__TASK INPUT__.
○ ○ ○ ○

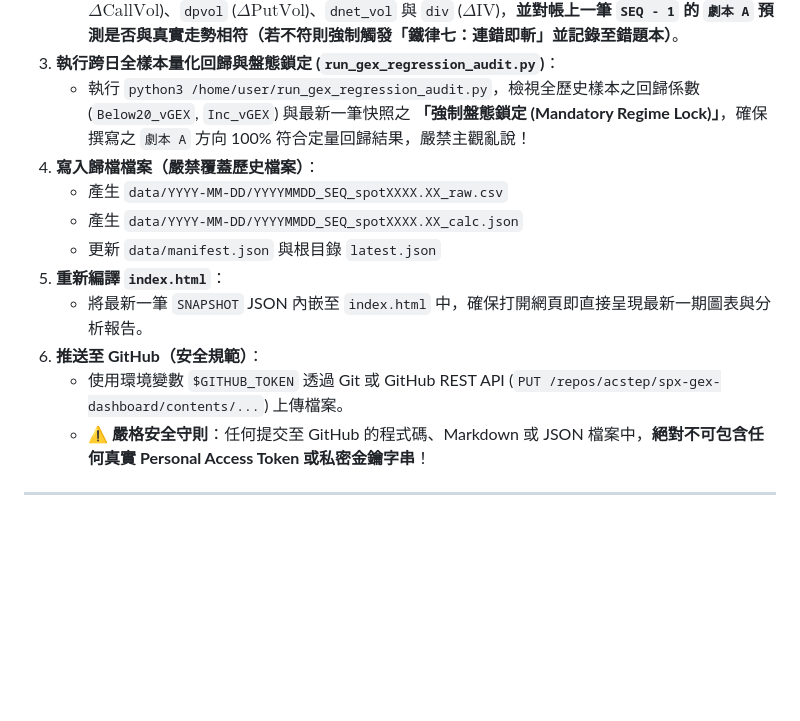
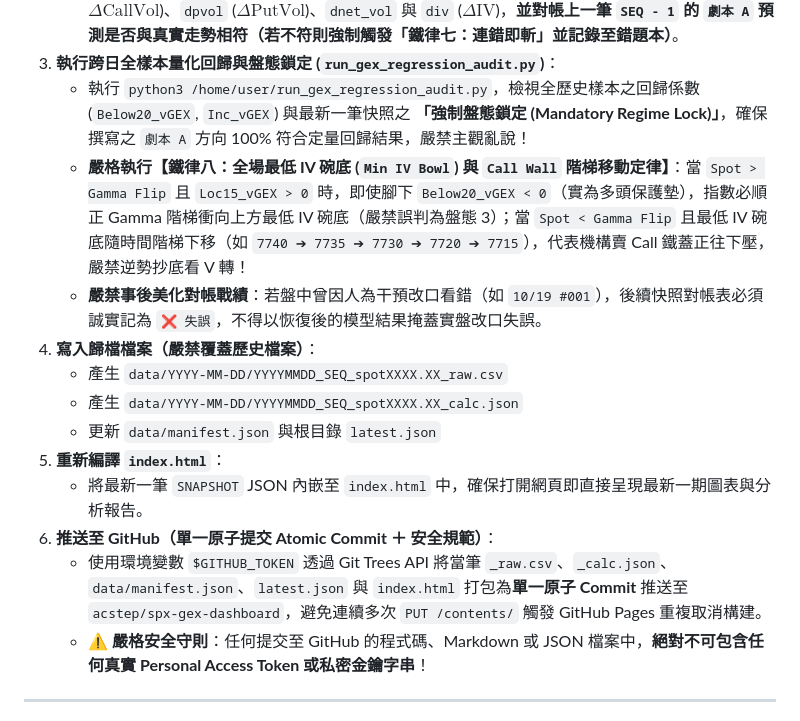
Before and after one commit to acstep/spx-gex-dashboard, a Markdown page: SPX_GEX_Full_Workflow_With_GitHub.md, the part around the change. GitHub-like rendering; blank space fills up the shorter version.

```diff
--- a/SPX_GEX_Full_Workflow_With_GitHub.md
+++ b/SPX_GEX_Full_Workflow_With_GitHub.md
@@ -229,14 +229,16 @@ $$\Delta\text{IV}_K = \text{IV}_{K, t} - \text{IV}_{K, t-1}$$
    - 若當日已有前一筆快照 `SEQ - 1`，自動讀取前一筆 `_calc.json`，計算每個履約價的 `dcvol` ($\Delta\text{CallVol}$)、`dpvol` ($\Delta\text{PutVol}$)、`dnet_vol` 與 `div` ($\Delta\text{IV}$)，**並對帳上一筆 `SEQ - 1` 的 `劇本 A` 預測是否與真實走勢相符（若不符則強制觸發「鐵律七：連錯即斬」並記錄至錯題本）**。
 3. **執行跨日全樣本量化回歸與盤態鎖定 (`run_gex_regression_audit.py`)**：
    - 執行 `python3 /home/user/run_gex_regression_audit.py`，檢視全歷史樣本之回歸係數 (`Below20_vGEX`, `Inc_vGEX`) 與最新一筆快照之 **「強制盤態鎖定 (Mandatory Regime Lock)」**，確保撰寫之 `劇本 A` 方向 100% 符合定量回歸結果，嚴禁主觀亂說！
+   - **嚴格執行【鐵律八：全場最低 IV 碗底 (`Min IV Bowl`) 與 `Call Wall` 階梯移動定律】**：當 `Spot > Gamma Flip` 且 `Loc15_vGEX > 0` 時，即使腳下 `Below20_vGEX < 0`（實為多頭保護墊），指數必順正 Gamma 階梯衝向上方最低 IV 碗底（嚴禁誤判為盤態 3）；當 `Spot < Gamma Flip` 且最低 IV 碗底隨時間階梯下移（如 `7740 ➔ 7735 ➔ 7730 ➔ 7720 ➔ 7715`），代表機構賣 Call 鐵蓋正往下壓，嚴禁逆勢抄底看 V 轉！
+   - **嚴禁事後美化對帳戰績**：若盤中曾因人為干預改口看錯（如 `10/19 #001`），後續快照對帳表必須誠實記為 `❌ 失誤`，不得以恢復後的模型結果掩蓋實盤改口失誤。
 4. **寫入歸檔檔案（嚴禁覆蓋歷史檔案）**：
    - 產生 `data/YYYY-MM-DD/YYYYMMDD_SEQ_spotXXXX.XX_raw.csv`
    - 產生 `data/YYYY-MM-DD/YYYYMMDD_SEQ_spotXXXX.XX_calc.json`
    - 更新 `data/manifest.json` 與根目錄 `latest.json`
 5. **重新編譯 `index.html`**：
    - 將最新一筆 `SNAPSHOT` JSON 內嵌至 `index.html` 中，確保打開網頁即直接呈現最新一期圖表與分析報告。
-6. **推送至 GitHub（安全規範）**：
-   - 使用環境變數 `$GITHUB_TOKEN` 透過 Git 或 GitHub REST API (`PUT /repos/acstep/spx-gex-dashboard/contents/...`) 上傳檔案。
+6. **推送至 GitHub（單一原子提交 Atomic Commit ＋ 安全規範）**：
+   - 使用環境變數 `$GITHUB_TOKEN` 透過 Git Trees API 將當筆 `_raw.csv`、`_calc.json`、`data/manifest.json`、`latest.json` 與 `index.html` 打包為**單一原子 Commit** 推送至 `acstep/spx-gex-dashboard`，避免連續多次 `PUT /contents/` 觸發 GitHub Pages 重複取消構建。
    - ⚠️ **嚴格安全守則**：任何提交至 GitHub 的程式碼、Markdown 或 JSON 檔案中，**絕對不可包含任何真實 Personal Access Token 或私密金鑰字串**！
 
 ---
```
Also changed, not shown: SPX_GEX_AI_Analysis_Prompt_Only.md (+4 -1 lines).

○ ○ ○ ○

__EXERCISE PROMPT__. Return all the material exactly, pictures excluded.

__SOLUTION TO THIS PROBLEM__.
Before and after one commit to acstep/spx-gex-dashboard, a Markdown page: SPX_GEX_Full_Workflow_With_GitHub.md, the part around the change. GitHub-like rendering; blank space fills up the shorter version.

```diff
--- a/SPX_GEX_Full_Workflow_With_GitHub.md
+++ b/SPX_GEX_Full_Workflow_With_GitHub.md
@@ -229,14 +229,16 @@ $$\Delta\text{IV}_K = \text{IV}_{K, t} - \text{IV}_{K, t-1}$$
    - 若當日已有前一筆快照 `SEQ - 1`，自動讀取前一筆 `_calc.json`，計算每個履約價的 `dcvol` ($\Delta\text{CallVol}$)、`dpvol` ($\Delta\text{PutVol}$)、`dnet_vol` 與 `div` ($\Delta\text{IV}$)，**並對帳上一筆 `SEQ - 1` 的 `劇本 A` 預測是否與真實走勢相符（若不符則強制觸發「鐵律七：連錯即斬」並記錄至錯題本）**。
 3. **執行跨日全樣本量化回歸與盤態鎖定 (`run_gex_regression_audit.py`)**：
    - 執行 `python3 /home/user/run_gex_regression_audit.py`，檢視全歷史樣本之回歸係數 (`Below20_vGEX`, `Inc_vGEX`) 與最新一筆快照之 **「強制盤態鎖定 (Mandatory Regime Lock)」**，確保撰寫之 `劇本 A` 方向 100% 符合定量回歸結果，嚴禁主觀亂說！
+   - **嚴格執行【鐵律八：全場最低 IV 碗底 (`Min IV Bowl`) 與 `Call Wall` 階梯移動定律】**：當 `Spot > Gamma Flip` 且 `Loc15_vGEX > 0` 時，即使腳下 `Below20_vGEX < 0`（實為多頭保護墊），指數必順正 Gamma 階梯衝向上方最低 IV 碗底（嚴禁誤判為盤態 3）；當 `Spot < Gamma Flip` 且最低 IV 碗底隨時間階梯下移（如 `7740 ➔ 7735 ➔ 7730 ➔ 7720 ➔ 7715`），代表機構賣 Call 鐵蓋正往下壓，嚴禁逆勢抄底看 V 轉！
+   - **嚴禁事後美化對帳戰績**：若盤中曾因人為干預改口看錯（如 `10/19 #001`），後續快照對帳表必須誠實記為 `❌ 失誤`，不得以恢復後的模型結果掩蓋實盤改口失誤。
 4. **寫入歸檔檔案（嚴禁覆蓋歷史檔案）**：
    - 產生 `data/YYYY-MM-DD/YYYYMMDD_SEQ_spotXXXX.XX_raw.csv`
    - 產生 `data/YYYY-MM-DD/YYYYMMDD_SEQ_spotXXXX.XX_calc.json`
    - 更新 `data/manifest.json` 與根目錄 `latest.json`
 5. **重新編譯 `index.html`**：
    - 將最新一筆 `SNAPSHOT` JSON 內嵌至 `index.html` 中，確保打開網頁即直接呈現最新一期圖表與分析報告。
-6. **推送至 GitHub（安全規範）**：
-   - 使用環境變數 `$GITHUB_TOKEN` 透過 Git 或 GitHub REST API (`PUT /repos/acstep/spx-gex-dashboard/contents/...`) 上傳檔案。
+6. **推送至 GitHub（單一原子提交 Atomic Commit ＋ 安全規範）**：
+   - 使用環境變數 `$GITHUB_TOKEN` 透過 Git Trees API 將當筆 `_raw.csv`、`_calc.json`、`data/manifest.json`、`latest.json` 與 `index.html` 打包為**單一原子 Commit** 推送至 `acstep/spx-gex-dashboard`，避免連續多次 `PUT /contents/` 觸發 GitHub Pages 重複取消構建。
    - ⚠️ **嚴格安全守則**：任何提交至 GitHub 的程式碼、Markdown 或 JSON 檔案中，**絕對不可包含任何真實 Personal Access Token 或私密金鑰字串**！
 
 ---
```
Also changed, not shown: SPX_GEX_AI_Analysis_Prompt_Only.md (+4 -1 lines).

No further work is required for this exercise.